═════ PROVIDED INFORMATION
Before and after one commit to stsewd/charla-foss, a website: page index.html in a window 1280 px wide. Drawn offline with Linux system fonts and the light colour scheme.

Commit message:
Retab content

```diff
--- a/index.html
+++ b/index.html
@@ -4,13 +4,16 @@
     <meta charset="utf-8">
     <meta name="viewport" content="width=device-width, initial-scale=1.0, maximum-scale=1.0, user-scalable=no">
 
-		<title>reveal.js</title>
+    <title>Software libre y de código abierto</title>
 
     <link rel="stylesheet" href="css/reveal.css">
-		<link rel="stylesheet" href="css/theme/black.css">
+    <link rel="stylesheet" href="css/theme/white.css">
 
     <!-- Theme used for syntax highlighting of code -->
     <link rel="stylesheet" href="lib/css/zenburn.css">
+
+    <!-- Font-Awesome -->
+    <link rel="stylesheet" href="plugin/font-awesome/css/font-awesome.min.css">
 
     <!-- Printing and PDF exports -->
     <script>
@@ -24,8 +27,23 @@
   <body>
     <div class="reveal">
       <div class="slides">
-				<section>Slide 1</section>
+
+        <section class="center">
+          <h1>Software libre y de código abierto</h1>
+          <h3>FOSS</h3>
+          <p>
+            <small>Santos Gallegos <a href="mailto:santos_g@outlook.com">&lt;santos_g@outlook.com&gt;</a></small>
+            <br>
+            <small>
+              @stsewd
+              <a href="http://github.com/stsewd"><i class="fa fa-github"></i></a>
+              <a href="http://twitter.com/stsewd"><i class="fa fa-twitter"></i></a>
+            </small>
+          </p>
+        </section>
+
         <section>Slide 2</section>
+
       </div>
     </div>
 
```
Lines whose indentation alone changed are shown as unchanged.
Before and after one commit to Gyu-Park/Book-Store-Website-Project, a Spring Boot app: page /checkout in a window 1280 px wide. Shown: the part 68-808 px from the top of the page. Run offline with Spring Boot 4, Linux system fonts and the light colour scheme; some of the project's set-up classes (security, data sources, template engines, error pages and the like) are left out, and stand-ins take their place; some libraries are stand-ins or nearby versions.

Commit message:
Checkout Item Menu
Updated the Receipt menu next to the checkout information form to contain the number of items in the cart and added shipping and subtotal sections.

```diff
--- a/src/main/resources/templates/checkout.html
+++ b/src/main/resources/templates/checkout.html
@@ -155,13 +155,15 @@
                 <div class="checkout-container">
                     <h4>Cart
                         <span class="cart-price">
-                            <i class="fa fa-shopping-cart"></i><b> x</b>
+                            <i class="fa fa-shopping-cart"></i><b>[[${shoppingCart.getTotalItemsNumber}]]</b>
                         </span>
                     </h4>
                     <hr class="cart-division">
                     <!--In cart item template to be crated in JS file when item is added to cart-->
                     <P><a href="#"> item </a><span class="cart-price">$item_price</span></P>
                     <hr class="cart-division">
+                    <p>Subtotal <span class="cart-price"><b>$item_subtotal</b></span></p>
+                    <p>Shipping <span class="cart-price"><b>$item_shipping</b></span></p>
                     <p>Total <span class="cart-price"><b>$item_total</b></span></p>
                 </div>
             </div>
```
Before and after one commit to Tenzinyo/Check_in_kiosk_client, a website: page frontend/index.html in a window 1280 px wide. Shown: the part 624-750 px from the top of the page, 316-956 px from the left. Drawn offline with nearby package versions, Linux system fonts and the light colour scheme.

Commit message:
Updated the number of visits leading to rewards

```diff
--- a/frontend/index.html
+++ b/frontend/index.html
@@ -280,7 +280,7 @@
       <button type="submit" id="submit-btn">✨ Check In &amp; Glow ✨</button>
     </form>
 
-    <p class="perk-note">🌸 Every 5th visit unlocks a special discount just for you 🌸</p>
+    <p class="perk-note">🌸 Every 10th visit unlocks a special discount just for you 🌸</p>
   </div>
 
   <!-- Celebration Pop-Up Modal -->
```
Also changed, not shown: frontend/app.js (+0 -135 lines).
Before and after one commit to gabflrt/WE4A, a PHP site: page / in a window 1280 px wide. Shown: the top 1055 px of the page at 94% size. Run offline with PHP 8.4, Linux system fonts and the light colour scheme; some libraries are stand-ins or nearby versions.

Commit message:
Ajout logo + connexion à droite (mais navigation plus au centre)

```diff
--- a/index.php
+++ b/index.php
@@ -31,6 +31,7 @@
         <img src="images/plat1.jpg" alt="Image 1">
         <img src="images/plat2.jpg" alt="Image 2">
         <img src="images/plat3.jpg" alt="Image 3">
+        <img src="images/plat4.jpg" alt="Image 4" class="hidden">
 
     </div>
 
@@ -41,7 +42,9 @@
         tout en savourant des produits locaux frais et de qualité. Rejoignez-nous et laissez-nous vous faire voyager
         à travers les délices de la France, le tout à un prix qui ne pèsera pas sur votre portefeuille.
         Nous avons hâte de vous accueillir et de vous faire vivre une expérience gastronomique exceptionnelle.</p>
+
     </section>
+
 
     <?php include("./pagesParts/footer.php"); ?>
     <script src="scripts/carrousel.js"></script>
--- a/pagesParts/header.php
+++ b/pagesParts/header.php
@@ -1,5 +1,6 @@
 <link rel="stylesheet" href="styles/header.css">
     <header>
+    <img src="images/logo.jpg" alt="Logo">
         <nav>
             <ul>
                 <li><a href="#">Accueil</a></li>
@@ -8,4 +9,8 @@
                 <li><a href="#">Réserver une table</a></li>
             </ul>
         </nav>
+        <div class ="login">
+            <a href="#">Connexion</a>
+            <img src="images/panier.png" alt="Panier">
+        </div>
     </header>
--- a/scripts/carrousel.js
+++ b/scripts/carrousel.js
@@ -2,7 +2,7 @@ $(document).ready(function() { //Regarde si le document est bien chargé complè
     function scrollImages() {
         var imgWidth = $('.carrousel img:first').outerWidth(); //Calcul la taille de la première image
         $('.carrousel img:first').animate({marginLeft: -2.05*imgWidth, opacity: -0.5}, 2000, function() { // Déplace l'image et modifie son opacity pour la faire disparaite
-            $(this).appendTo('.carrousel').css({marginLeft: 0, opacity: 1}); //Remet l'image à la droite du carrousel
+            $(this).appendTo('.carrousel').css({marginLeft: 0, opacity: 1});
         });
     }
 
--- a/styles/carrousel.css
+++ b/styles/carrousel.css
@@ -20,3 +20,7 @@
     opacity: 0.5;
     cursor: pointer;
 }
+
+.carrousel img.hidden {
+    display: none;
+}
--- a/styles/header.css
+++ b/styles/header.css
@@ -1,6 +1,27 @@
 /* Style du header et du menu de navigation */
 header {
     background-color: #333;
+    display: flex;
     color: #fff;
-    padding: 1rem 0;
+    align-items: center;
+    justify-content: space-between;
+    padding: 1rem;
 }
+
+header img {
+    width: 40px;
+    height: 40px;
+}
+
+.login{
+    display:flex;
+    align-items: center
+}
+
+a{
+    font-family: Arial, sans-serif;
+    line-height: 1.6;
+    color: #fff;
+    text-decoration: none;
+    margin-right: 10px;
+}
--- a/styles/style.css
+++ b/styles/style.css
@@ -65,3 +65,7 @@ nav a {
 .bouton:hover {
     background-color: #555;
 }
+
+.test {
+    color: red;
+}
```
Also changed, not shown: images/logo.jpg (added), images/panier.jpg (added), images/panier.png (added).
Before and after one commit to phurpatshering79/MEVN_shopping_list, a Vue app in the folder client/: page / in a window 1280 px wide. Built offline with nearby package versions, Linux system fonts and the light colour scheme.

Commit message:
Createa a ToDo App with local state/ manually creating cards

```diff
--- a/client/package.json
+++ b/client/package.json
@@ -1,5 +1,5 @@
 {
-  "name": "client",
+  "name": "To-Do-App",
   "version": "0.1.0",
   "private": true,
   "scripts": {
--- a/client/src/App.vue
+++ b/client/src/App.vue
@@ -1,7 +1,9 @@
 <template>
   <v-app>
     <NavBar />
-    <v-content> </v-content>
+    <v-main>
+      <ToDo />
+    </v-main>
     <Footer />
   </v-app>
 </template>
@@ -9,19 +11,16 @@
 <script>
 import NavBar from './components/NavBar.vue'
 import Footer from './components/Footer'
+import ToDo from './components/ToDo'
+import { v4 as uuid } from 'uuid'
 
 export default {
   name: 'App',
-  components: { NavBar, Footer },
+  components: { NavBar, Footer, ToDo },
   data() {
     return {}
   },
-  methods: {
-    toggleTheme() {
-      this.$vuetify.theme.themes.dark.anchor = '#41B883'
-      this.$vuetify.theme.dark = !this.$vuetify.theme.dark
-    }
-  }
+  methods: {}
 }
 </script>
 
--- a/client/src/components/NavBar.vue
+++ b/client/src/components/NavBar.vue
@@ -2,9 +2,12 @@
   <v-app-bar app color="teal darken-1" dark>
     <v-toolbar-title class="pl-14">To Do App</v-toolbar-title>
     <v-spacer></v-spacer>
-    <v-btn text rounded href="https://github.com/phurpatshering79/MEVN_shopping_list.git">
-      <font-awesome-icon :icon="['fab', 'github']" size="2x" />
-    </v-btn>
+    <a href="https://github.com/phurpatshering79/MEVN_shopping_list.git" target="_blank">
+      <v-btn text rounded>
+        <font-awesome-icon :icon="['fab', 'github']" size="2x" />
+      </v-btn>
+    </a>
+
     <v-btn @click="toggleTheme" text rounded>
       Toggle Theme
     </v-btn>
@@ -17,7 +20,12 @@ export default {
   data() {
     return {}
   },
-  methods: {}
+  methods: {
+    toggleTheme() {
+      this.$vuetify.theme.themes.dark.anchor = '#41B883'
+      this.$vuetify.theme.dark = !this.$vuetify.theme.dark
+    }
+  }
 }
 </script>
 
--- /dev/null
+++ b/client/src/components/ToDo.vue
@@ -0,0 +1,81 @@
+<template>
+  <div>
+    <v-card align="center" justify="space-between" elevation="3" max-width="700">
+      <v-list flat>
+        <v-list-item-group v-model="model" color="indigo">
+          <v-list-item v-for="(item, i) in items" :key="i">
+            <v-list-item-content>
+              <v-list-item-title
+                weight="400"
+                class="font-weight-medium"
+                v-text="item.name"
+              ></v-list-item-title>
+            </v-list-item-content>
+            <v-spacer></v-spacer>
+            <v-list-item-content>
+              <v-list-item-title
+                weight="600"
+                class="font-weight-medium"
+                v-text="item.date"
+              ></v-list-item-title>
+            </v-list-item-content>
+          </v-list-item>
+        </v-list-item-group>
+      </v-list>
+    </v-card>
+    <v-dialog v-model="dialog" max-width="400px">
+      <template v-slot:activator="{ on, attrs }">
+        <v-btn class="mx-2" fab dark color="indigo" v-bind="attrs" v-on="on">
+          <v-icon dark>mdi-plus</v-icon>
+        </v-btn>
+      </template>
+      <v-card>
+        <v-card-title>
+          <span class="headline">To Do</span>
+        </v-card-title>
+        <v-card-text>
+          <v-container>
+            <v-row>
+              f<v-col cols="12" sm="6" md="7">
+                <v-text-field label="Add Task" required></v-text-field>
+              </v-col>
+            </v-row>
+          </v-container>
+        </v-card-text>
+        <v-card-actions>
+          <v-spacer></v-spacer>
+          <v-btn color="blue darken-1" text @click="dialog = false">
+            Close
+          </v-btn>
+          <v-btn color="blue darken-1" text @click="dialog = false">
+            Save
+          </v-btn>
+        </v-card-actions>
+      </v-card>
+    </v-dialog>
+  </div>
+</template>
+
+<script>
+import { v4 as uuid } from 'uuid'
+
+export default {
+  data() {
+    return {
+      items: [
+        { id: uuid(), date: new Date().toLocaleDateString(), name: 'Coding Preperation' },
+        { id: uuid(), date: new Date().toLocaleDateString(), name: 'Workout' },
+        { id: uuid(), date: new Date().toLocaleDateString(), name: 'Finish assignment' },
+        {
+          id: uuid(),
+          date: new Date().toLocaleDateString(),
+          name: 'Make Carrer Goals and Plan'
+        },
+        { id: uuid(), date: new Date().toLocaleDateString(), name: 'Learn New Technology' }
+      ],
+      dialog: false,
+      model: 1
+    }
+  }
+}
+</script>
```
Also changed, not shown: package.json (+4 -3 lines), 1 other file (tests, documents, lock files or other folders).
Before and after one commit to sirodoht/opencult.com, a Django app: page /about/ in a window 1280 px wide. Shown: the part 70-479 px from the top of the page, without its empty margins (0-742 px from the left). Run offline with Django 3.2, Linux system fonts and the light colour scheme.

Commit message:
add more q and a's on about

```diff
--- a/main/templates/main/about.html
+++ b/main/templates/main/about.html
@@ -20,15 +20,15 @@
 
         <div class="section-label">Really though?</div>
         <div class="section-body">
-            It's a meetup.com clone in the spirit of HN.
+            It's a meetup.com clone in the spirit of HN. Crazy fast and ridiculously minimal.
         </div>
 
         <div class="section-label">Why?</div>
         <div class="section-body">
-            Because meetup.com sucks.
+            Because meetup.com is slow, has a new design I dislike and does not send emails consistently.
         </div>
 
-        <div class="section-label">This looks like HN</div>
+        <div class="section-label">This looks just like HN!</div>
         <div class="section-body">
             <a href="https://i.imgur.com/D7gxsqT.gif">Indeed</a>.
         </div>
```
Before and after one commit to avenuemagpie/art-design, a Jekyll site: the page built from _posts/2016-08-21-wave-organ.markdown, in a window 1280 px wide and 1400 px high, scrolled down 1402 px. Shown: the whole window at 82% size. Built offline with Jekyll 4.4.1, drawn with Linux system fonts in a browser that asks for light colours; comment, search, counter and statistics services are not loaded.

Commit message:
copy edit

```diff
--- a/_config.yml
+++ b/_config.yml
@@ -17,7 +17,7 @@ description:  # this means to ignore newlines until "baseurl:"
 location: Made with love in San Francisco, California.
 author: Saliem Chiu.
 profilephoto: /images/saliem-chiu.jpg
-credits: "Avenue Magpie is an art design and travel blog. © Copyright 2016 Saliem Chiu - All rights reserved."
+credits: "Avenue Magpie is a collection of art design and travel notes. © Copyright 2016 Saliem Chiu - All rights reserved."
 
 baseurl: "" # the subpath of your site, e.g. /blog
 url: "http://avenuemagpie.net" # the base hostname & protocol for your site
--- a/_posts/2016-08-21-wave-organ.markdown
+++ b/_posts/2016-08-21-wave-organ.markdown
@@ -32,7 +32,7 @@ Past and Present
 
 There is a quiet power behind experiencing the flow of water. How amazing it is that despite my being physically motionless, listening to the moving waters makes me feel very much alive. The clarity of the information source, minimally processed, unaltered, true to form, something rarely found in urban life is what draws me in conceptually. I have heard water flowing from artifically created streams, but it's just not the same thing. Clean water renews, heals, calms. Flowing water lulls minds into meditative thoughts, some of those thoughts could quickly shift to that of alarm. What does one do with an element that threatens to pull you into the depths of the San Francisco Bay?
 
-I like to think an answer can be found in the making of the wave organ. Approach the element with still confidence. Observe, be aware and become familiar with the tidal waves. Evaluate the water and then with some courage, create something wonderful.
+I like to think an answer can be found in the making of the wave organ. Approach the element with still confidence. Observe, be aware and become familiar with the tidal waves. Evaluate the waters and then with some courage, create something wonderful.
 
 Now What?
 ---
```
══════════
Wherever the string "between" occurs in the listing, return the line it sits on.

§ **EXERCISE OUTPUT**:
+    justify-content: space-between;
+    <v-card align="center" justify="space-between" elevation="3" max-width="700">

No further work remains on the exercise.